Many engineering teams find it useful to create alerts on Kubernetes events like CrashLoopBackoffs, Pod Evictions, and Kubernetes jobs either succeeding or failing. These events and others can provide a deep level of insight into the performance of the cluster and are also particularly useful for debugging.
However, by default, the cloud providers like GKE, EKS, and AKS, do not save Kubernetes events for long periods of time. Engineering teams will likely find it useful to store this information for longer periods of time and in the process create a historical record of the changes that have happened inside of the cluster.
At ContainIQ, we collect and store historical Kubernetes events for you. And users have the ability to create alerts on specific events and then feed those notifications to selected Slack channels.
Logging and storing Kubernetes events
As we mentioned above, Kubernetes events are typically stored in the cluster for less than an hour by default. In order to create a historical record of events you must capture them from the Kubernetes API and then export them into a database. There are a number of open-source exporters available, including one from OpsGenie, or you could use ContainIQ. At ContainIQ, we collect and store Kubernetes events for you and offer visualization and debugging tools on top.

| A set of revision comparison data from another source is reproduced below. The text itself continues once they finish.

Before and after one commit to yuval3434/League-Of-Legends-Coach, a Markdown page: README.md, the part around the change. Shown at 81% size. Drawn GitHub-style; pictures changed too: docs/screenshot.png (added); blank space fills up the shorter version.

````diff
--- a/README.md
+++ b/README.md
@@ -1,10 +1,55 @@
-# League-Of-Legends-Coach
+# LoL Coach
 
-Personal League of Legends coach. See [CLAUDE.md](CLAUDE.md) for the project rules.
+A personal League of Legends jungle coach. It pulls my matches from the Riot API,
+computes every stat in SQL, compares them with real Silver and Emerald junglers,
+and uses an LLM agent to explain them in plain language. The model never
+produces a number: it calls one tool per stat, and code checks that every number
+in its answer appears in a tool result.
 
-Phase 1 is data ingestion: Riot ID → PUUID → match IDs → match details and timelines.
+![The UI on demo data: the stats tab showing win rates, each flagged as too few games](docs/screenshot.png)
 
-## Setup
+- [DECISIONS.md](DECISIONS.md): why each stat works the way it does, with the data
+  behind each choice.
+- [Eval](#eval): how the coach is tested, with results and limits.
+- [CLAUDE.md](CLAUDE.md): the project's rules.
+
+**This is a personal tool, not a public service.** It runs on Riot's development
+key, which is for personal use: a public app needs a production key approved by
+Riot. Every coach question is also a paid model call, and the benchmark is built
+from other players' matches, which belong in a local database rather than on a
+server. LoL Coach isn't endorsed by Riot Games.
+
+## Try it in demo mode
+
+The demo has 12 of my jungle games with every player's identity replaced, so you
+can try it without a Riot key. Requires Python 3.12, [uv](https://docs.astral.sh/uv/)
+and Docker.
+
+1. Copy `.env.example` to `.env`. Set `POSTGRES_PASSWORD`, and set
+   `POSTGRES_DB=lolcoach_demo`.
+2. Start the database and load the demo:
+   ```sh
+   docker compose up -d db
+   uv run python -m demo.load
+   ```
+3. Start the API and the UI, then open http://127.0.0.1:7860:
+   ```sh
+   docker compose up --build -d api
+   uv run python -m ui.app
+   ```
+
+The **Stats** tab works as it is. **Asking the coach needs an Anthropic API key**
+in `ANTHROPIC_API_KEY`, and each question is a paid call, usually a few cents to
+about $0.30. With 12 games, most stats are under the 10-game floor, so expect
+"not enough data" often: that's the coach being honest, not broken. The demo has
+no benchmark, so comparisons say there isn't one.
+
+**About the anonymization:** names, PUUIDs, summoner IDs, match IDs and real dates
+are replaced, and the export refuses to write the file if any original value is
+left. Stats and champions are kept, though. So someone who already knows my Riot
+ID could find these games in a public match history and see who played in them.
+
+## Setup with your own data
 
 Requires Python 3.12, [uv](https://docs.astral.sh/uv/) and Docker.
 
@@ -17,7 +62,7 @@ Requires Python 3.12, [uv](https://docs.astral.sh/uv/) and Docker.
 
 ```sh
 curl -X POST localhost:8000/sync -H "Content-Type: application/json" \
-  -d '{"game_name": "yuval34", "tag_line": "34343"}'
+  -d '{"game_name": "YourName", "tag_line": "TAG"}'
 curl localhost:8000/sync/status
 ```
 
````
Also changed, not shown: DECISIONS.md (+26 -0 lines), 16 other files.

Above is an image of our Kubernetes events dashboard where users can search for specific events, view all events over time, filter based on a date range or frequency, and toggle between normal or warning events.
A user, for example, can search for only warning events from the prior week and view that day on an hourly basis. As another example, a user could drill down on a specific node over the last month and see all of that data on a daily basis.
Creating alerts on Kubernetes events
After you’ve collected and stored the Kubernetes events from the API, the next step is to set alerts on these events. There are certain events that really every engineering team should be alerting on, things like CrashLoopBackoffs and Pod Evictions which are leading indications. But it is also common to alert on things like Kubernetes jobs failing, pods restarting, ImagePullBackOffs, FailedAttachVolume, FailedMount, FailedScheduling, NodeNotReady, HostPortConflict, and more.
If you are using ContainIQ is is very easy to create alerts on specific Kubernetes events. By clicking on New Monitor, users will be prompted to create an alert on an event. The first step is to set the name for your monitor, or alert:
From there, users can choose the Event Reason and the Event Object Name:
By clicking the Create Event Monitor button, the event alert will be created and notifications will start feeding to the connected Slack channel (instructions below). Once created, alerts on events can be toggled on or off or can be deleted from the Monitors tab on the ContainIQ dashboard.
Feeding Kubernetes events to slack
There are a handful of open-source tools you can use to feed Kubernetes event alerts to a Slack channel. Alternatively, ContainIQ is a managed tool that can be used to to feed Kubernetes events to a desired Slack channel.
Linking a Slack channel should only take a few minutes and users can change or update their Slack settings from My Account, Integrations.
By clicking Activate, users can choose the Slack channel where they want to receive the alerts.
Alerting on Kubernetes events can be helpful for most engineering teams. Engineers can save time today and over the longer term by creating a historical log of Kubernetes events alongside smart alerting triggers. There are a number of open-source tools that you can patch together and will allow you to do both. But you also could consider using ContainIQ to collect and store your events and to create alerts on these events for you.
If you want to dig deeper into this topic, check out our articles on monitoring for popular metrics such as CPU and memory usage for pods and nodes, latency, and other helpful tools for rightsizing your Kubernetes cluster.
If you're looking to build custom workflows and UIs to help monitor your Kubernetes clusters, then you should try out Airplane. Airplane is the developer platform for building internal tools. With Airplane, you can use SQL queries, Python scripts, REST API calls, and more to build custom Tasks and Views. Utilize Airplane's pre-built component and template libraries to get started quickly.